If you’re able, go for a walk and be mindful of all the things around you that you have to be thankful for—including the ability to see, hear, feel, move, and think.
Make a list of unexpected blessings. While this may take longer, it will warm your heart and, perhaps, easy the heaviness.
Whether you’re attending church services in person or watching them online, there are many people working together—and a lot of tech—needed to make it possible.
These are only a handful of ideas, but they can get you started.
When we choose gratitude, it won’t make COVID go away. It won’t put an end to natural disasters. And it won’t magically cure anxiety and depression. However, it is an important discipline and will remind us just how much we have to be thankful for.
Do you keep a gratitude journal? What are you especially thankful for these days? Where do you look for ideas?
Despite the craziness that is 2020, many of you have even more balls in the air at this time.
Working from home or in the community.
Learning new tech, like Zoom.
Diving into a new entrepreneurial endeavour.
Fulfilling volunteer responsibilities.
Facilitating your children’s schooling like never before.
Juggling your budget.
Getting used to being together with the same people day in and day out.
Trying to figure out how to stay in touch with friends and family you can’t visit.
Obeying the protocols when you do get together.
Figuring out what Sunday worship looks like.
Figuring out what the holidays will look like.
Arranging drive-by celebrations.
And on and on the list goes.
For months (years?) I’ve been thinking of setting aside specific days of the week for each of my many eclectic pursuits. Well, I finally did so. Mondays are for fulfilling my intern responsibilities and developing my Nurture and Inspire brand. Tuesdays and Wednesdays are for editing, which, for now, will be my primary source of income. Thursdays are for writing. Fridays are for fulfilling my doula recertification responsibilities. Saturdays are for creative endeavours (writing poetry, practicing modern calligraphy, learning to create poured paintings). Sundays are for worship, reading, and resting.
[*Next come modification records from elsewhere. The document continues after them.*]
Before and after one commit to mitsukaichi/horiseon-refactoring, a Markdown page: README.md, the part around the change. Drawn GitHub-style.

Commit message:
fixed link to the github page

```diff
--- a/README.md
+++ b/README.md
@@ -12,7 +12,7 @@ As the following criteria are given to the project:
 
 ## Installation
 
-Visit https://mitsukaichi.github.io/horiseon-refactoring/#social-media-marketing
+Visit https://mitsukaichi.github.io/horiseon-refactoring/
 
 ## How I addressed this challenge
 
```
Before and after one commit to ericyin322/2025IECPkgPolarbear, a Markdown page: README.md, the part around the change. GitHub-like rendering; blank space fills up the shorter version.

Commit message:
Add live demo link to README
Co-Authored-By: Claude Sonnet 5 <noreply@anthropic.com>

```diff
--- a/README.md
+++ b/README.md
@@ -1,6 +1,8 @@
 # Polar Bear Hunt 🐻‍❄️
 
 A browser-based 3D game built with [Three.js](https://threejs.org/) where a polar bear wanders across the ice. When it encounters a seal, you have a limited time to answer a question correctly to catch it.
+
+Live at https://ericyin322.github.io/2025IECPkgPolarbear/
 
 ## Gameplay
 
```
This isn’t a rigid schedule, but it does assure me that I will be able to get more done when I’m not trying to do a little of this and a little of that each day.
Here are nine things to consider if you want to set up a schedule that will help you accomplish more by paring down your To Do List:
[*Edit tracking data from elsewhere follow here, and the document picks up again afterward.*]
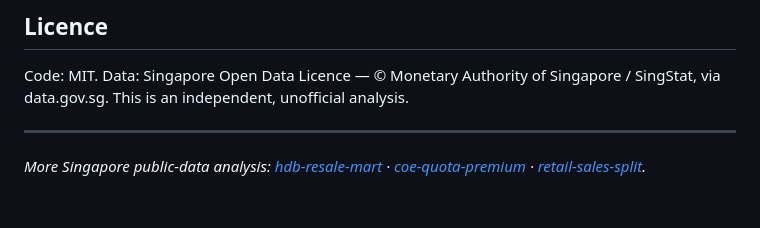
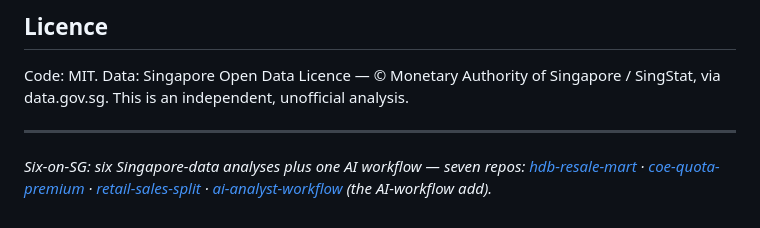
Before and after one commit to faizsaifulnizam/card-book-quality, a Markdown page: README.md, the part around the change. GitHub-like rendering.

Commit message:
docs(readme): series footer — link the AI-workflow add, six/seven wording
Footer-only: add https://github.com/faizsaifulnizam/ai-analyst-workflow labelled
as the AI-workflow add, and restate the series as Six-on-SG — six Singapore-data
analyses plus one AI workflow, seven repos (audit F9 frame).

```diff
--- a/README.md
+++ b/README.md
@@ -150,4 +150,4 @@ Code: MIT. Data: Singapore Open Data Licence — © Monetary Authority of Singap
 
 ---
 
-*More Singapore public-data analysis: [hdb-resale-mart](https://github.com/faizsaifulnizam/hdb-resale-mart) · [coe-quota-premium](https://github.com/faizsaifulnizam/coe-quota-premium) · [retail-sales-split](https://github.com/faizsaifulnizam/retail-sales-split).*
+*Six-on-SG: six Singapore-data analyses plus one AI workflow — seven repos: [hdb-resale-mart](https://github.com/faizsaifulnizam/hdb-resale-mart) · [coe-quota-premium](https://github.com/faizsaifulnizam/coe-quota-premium) · [retail-sales-split](https://github.com/faizsaifulnizam/retail-sales-split) · [ai-analyst-workflow](https://github.com/faizsaifulnizam/ai-analyst-workflow) (the AI-workflow add).*
```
Consider what you truly need to do every day.
Remember that you’ll get more done if you don’t switch from one responsibility to the next to the next.
Ask for help. You don’t have to do it all on your own.
Create a flexible and achievable schedule, leaving margins of time for those things beyond your control.
If at all possible, focus on 1-3 main things each day.
Leave time in your schedule for adequate sleep, meal prep, etc.
Offer yourself grace and permission to make changes to your schedule as needed.
Make time for rejuvenation, possibly something as simple as closing your eyes and taking a few deep breaths.
Do something fun every week. Every day?
So, how about you? Do you have a daily schedule? A weekly schedule? I’d love to hear what works for you.
Despite the craziness that is 2020, many of you have even more balls in the air. (click to tweet)
A weekly schedule assures you you’ll be able to get more done when you’re not trying to do a little of this and a little of that each day. (click to tweet)
Make time in your schedule for rejuvenation, possibly something as simple as closing your eyes and taking a few deep breaths. (click to tweet)